Strecker is well known as a sex tourist who writes about his activities. He began taking a boat to Cuba in the 1990s, which is how he got his nickname.

The intensive investigation raises the possibility that his arrest is just the beginning of a crackdown on locations in the city that are fronts for prostitution. There also are popular spots where foreign tourists can easily meet women who engage in commercial sex transactions.

Strecker also wrote for a Web site,, in which he recounted his sex tourism activities. That site is now back up but not with the usual essays and photos of young women. The site is seeking money for  Strecker’s defense. The man’s friend said that he is not wealthy and is a construction worker in the United States.

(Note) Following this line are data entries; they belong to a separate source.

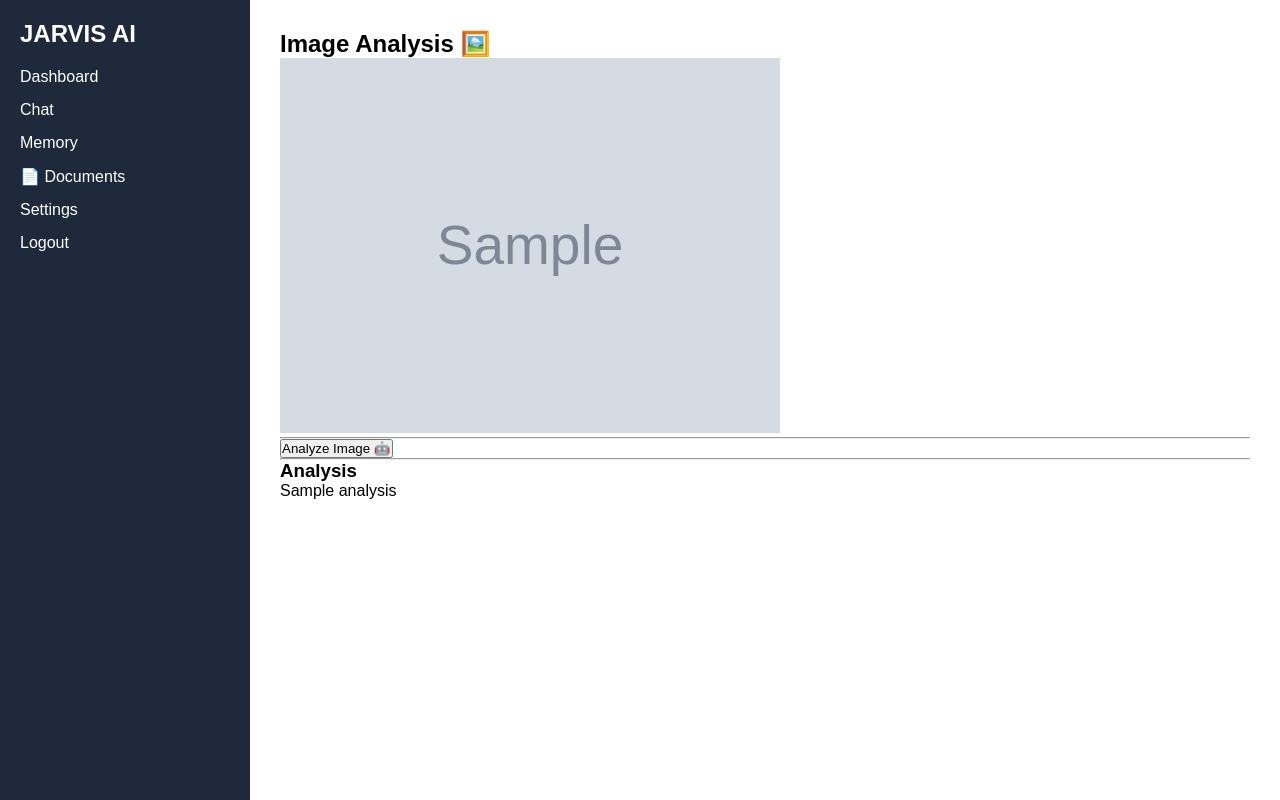
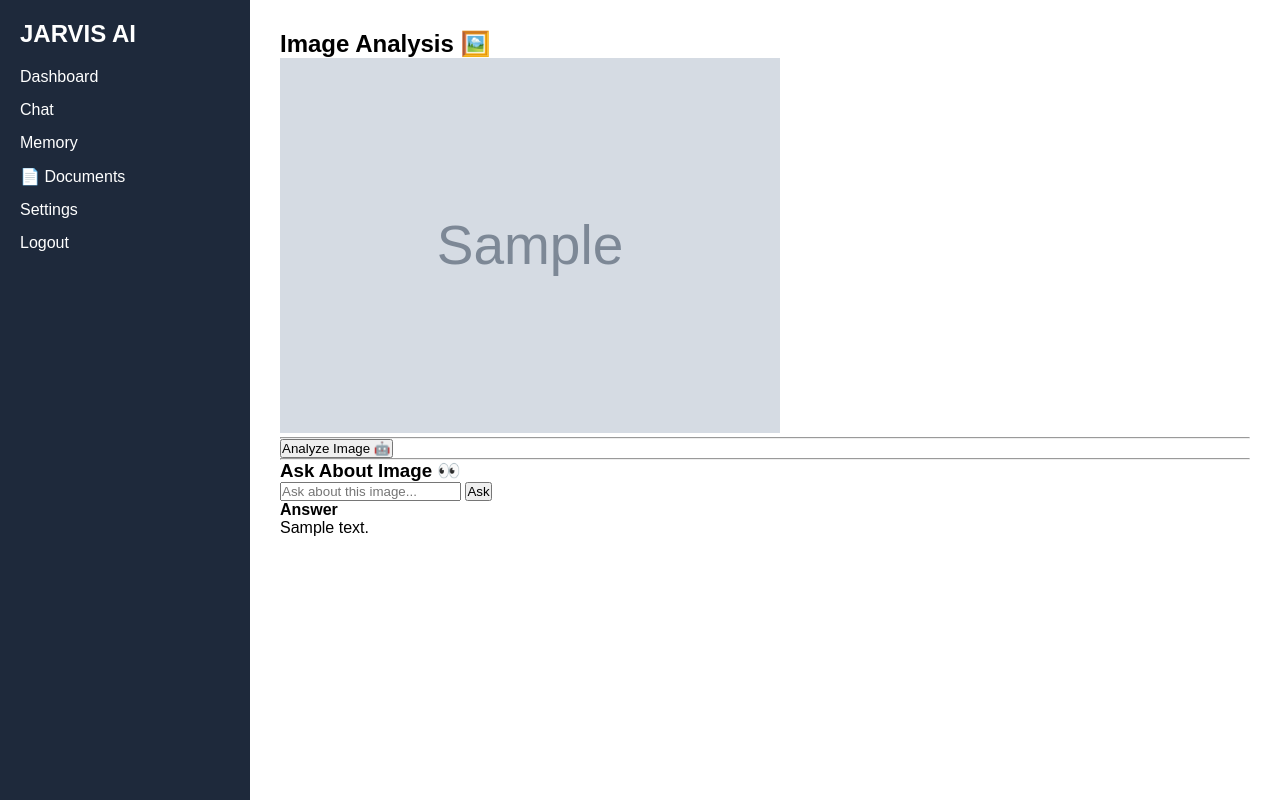
Before and after one commit to abinesh-yt/Jarvis-Ai, a Django app: template chat/templates/chat/image_detail.html in a window 1280 px wide. Run offline with Django 5.2, Linux system fonts and the light colour scheme; tables that the repository leaves empty hold one stand-in row (values such as "Sample post"); the template is opened without the code that fills it: values that come from a table or form of the project are taken from there, most other values are stand-ins (such as "Sample title", 1, 10 or a date in 2020); grey boxes marked "Sample" are stand-in pictures.

Commit message:
ai samarizer

```diff
--- a/chat/templates/chat/image_detail.html
+++ b/chat/templates/chat/image_detail.html
@@ -18,21 +18,46 @@
 
     {% csrf_token %}
 
-    <button type="submit">
+    <button
+        type="submit"
+        name="analyze"
+    >
         Analyze Image 🤖
     </button>
 
 </form>
 
-{% if analysis %}
+<hr>
 
-    <hr>
+<h3>Ask About Image 👀</h3>
 
-    <h3>Analysis</h3>
+<form method="POST">
+
+    {% csrf_token %}
+
+    <input
+        type="text"
+        name="question"
+        placeholder="Ask about this image..."
+        required
+    >
+
+    <button
+        type="submit"
+        name="ask"
+    >
+        Ask
+    </button>
+
+</form>
+
+{% if answer %}
+
+    <h4>Answer</h4>
 
     <p>
 
-        {{ analysis }}
+        {{ answer }}
 
     </p>
 
```
Also changed, not shown: chat/views.py (+39 -15 lines).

The hearing today is believed to consider if Strecker can be let out on bail while his case progresses. He is in the notorious San Sebastian prison in southern San José.

“When Dave was first arrested he spent the weekend in a jail cell with 12 other men and a backed up toilet,” the Web site says. “The same jail cell is only designed for holding four people.”

Strecker is the first person to be charged with promoting Costa Rica as a sex tourist destination. The law was passed only in 2012. The penalty is from four to eight years in prison.

“As a foreigner he will not be treated fairly by a justice system that is notoriously corrupt, and which has been denounced internationally for violating basic human rights,” said the Web site.

Other expats who run Web sites promoting sex tourism have left town.

A.M. Costa Rica has been critical of the law because it penalized individuals for telling the truth about Costa Rica. The country, indeed, has a thriving prostitution industry, and a part of it caters to foreigners.cubadave091115

This entry was posted in Costa Rica News. Bookmark the permalink.